  3. And Third, in order make this transformation, we must ignore much of the dominate messaging of culture. Our translation of Jesus words says that Jesus overheard the servants, but a more accurate translation is that Jesus ignored the servants’ message that the girl had died. In order to promote the truth, we must refuse to lend legitimacy to lies--That woman is not unclean. The little girl is not dead. Both are alive—both belong to God, and to one another.

So if every daughter and son is a daughter or son of God, then to turn a child away at the border, or to separate him or her from their parent, is to become an offense to God. No appeal to the rule of law can undo this fact of faith in the Christ who refuses to let his concern for the in-group prevent him from showing equal concern for the outsider. Whether our insiders and outsiders are citizens and immigrants, or english speakers and non-english speakers, or Christians and Muslims, or Democrats and Republicans, Christ has come to heal every last one of us, and so we must be concerned to facilitate that healing within society, above and beyond any and every group loyalty, and confident that the compassionate healing ministry of Jesus is a well, not a pie. 

And lastly, we need to develop an eye for a lie. 

Just as Jesus exposed the lie that the woman was unclean, the little girl was dead, so too must we expose the lies that would keep us from caring for one another:
It is a lie that immigration correlates to increased crime rates. 

It is a lie when we refer to a person “illegal”—actions can be illegal; people can not.

It is a lie to say that the law ties our hands on separating families at the border. 

And most importantly, it is a lie to suggest that somehow we have a greater responsibility to certain categories of people and a lesser responsibility--or no responsibility--to others. When we hear this kind of talk from people, Jesus has given us permission to follow his lead and ignore it. Do not be distracted by the claim that its either us or them. 

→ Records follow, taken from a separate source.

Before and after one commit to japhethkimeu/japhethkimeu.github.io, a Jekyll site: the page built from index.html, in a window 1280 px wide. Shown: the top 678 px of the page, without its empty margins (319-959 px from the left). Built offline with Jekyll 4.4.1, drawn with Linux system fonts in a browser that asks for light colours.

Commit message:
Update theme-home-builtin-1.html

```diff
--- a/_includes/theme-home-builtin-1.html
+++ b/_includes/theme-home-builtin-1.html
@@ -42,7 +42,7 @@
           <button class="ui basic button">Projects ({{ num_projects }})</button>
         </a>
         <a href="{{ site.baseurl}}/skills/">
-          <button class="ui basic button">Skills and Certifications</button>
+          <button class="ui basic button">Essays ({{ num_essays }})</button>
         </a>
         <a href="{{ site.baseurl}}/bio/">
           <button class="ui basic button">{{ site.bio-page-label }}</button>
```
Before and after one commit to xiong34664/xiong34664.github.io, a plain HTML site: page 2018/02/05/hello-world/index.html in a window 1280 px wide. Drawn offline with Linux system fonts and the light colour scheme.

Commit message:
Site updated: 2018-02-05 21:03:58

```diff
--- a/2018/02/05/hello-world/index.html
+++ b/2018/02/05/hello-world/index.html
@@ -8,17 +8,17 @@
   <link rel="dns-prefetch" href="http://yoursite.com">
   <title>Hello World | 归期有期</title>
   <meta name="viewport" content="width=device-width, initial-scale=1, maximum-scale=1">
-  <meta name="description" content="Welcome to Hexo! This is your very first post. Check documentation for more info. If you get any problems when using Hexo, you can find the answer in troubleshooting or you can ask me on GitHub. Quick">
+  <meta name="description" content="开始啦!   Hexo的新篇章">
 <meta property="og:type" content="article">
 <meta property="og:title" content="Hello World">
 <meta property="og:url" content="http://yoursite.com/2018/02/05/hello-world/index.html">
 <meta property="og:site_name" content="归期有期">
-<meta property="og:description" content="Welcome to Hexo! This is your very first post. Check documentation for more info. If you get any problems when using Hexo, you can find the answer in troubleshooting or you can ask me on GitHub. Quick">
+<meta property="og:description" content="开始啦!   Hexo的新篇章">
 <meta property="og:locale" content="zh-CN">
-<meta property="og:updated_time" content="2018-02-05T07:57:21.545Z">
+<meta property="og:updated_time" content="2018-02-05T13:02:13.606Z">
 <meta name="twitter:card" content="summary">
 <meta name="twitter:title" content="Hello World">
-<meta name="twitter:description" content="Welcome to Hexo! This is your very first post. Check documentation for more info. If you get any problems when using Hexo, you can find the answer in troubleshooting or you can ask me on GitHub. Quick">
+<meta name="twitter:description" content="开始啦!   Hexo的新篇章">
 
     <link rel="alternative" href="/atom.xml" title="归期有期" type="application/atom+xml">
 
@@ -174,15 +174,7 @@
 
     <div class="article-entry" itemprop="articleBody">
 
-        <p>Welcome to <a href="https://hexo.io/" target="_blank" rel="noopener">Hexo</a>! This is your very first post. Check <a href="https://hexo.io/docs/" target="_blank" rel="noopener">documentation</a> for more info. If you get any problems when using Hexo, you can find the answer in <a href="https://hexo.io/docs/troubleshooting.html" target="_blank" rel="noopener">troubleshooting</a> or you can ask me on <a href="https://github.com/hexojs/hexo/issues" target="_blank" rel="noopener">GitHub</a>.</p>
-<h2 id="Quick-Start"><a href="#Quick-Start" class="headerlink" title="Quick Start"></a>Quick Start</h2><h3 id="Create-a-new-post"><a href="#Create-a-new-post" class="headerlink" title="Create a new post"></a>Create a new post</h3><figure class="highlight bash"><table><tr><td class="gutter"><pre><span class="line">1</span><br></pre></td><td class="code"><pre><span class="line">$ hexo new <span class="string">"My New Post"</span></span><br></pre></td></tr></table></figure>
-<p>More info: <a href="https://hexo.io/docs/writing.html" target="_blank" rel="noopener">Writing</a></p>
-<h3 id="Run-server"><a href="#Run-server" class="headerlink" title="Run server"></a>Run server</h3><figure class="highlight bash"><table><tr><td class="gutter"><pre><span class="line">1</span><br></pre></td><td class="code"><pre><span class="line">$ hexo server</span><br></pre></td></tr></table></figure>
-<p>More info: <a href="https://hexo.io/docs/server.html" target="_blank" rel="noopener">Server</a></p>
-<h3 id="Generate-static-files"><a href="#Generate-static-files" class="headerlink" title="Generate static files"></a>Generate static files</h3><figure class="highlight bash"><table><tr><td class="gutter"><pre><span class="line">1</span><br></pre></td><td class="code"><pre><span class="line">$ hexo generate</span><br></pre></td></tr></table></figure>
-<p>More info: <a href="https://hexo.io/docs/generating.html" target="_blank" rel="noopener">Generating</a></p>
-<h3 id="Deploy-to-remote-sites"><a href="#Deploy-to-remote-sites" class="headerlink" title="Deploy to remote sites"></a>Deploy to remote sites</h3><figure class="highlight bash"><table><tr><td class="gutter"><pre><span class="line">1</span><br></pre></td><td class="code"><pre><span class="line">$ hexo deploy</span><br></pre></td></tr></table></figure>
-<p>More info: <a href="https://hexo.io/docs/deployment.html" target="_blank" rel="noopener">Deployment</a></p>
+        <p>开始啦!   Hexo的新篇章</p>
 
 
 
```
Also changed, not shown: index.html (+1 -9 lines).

For the table Christ sets--the table at which we have a place--knows neither in-group nor out-group; neither party nor nation; neither clean nor unclean. It knows only that the world builds walls and fences and cages to keep people apart, but that kingdom of God is not a wall or a fence or a cage … it is bread and wine—body and blood—broken and poured out that all may live together in the abundant peace and justice, and wholeness of God. May it be so in each of us and in the church of Jesus Christ forevermore. Amen.